Theresa May has told MPs she will seek to re-open negotiations with the EU over the Northern Ireland backstop.
The PM said she would go back to Brussels to get a “significant and legally binding change” to the controversial proposal, which aims to stop the return of border checks.
The EU has said it will not change the legal text agreed with the UK PM.
Mrs May said she knew there was a “limited appetite” in the EU, but she believed she could “secure” it.
She is expected to have phone calls with key EU leaders throughout the day ahead of a series of Commons votes over the future direction of Brexit.
Mrs May said the vote later would be a chance to “send a clear message” to EU on the backstop.
Senior Brexiteer rebels – who voted down her deal last month – have indicated they would be willing to back the rest of the UK-EU Brexit deal if she gets legal changes to the backstop.
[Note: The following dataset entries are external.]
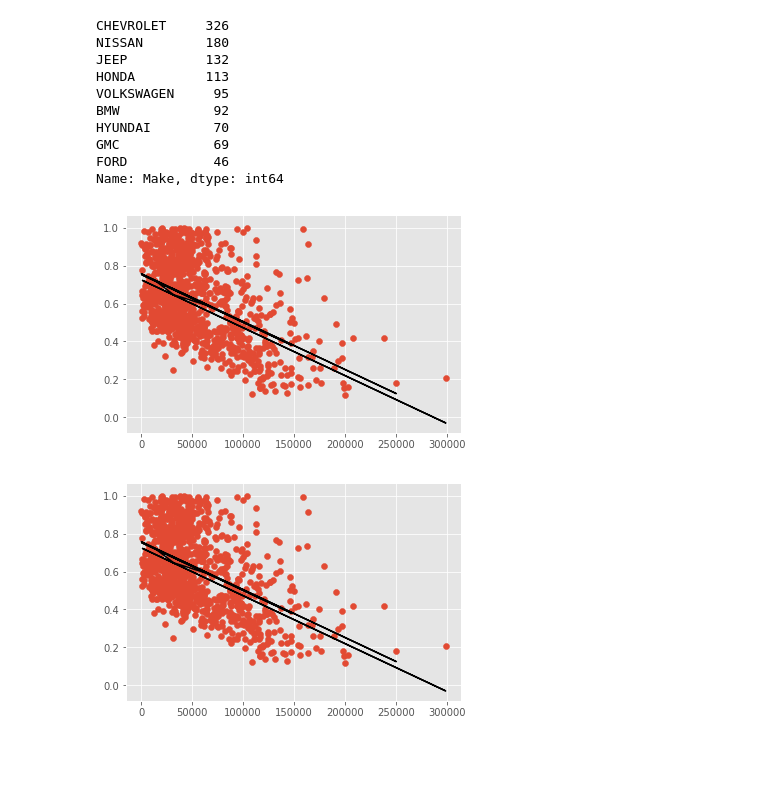
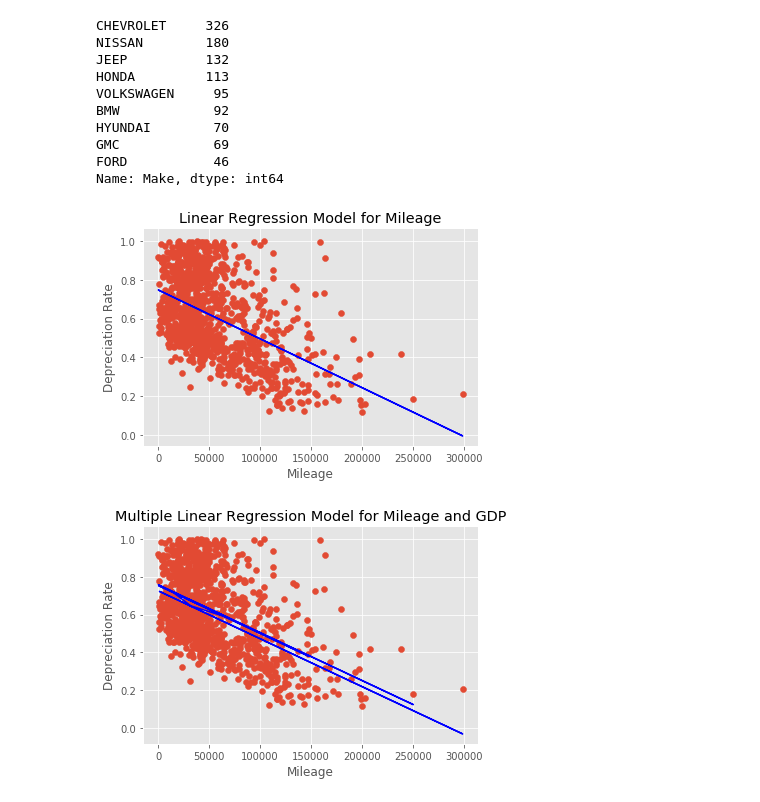
Before and after one commit to ZhuoShan/INFO370FinalProject, a Jupyter notebook: FinalPlot.ipynb, the cells around one changed output. Saved outputs shown, nothing was run; the diff lists cells and outputs as text; code cells hidden in the pictures; blank space fills up the shorter version.

Commit message:
'Plot'

```diff
--- a/FinalPlot.ipynb
+++ b/FinalPlot.ipynb
@@ -177,13 +206,19 @@ FORD           46
 Name: Make, dtype: int64
 # %%
 plt.scatter(FinalData.Mileage,FinalData.DepreciationRate)
-plt.plot(FinalData.Mileage, lm.predict(), c = 'black')
+plt.plot(FinalData.Mileage, lm.predict(), c = 'blue')
+plt.title('Linear Regression Model for Mileage')
+plt.xlabel('Mileage')
+plt.ylabel('Depreciation Rate')
 plt.show()
 # %% [output]
-[figure, old version]
+[figure, new version]
 # %%
 plt.scatter(FinalData.Mileage,FinalData.DepreciationRate)
-plt.plot(FinalData.Mileage, Multi_lm2.predict(), c = 'black')
+plt.plot(FinalData.Mileage, Multi_lm2.predict(), c = 'blue')
+plt.title('Multiple Linear Regression Model for Mileage and GDP')
+plt.xlabel('Mileage')
+plt.ylabel('Depreciation Rate')
 plt.show()
 # %% [output]
-[figure, old version]
+[figure, new version]
```
Also changed, not shown: parts of 13 cells of this notebook.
The backstop is the insurance policy in Mrs May’s plan to prevent checks on good and people returning to the border between Northern Ireland and Ireland, which some MPs fear could leave the UK tied to the EU’s rules indefinitely.
MPs put forward a string of amendments to modify the prime minister’s Brexit plan after it was voted down by an historic margin on 15 January.
Speaker of the House, John Bercow, has named seven amendments to be debated and voted on, including one from Tory MP Sir Graham Brady calling on “alternative arrangements” to the backstop, and one from Labour MP Yvette Cooper, which could delay the exit date by up to nine months.
Opening the debate, Mrs May said: “This House has left no-one in any doubt about what it does not want. Today we need to send an emphatic message about what we do want.”